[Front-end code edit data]
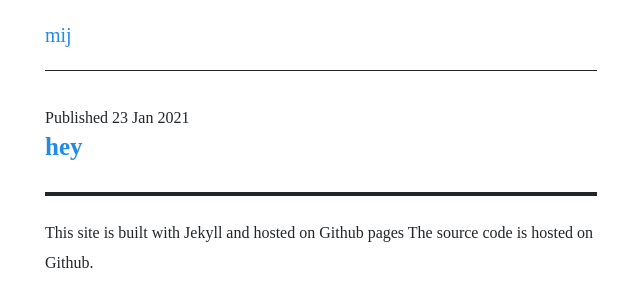
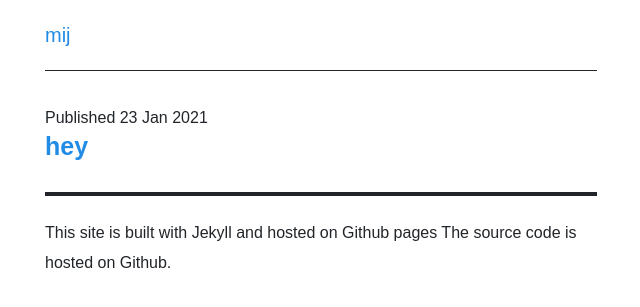
Before and after one commit to muhammadilfaj/mij, a Jekyll site: the page built from index.html, in a window 1280 px wide. Shown: the top 307 px of the page, without its empty margins (319-959 px from the left). Built offline with Jekyll 4.4.1, drawn with Linux system fonts in a browser that asks for light colours; some web fonts are replaced.

Commit message:
Update stylesheet.css

```diff
--- a/assets/stylesheet.css
+++ b/assets/stylesheet.css
@@ -43,7 +43,7 @@
 }
 
 body {
-  font-family: "adobe-garamond-pro", serif;
+  font-family: "ibm-plex-sans", sans-serif;
   font-size: 16px;
   line-height: 1.5;
   color: var(--fg-color);
```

• _What the task asks_
When a line among the entries contains "stylesheet", pull that line out.

• _Response to this exercise_
Update stylesheet.css
--- a/assets/stylesheet.css
+++ b/assets/stylesheet.css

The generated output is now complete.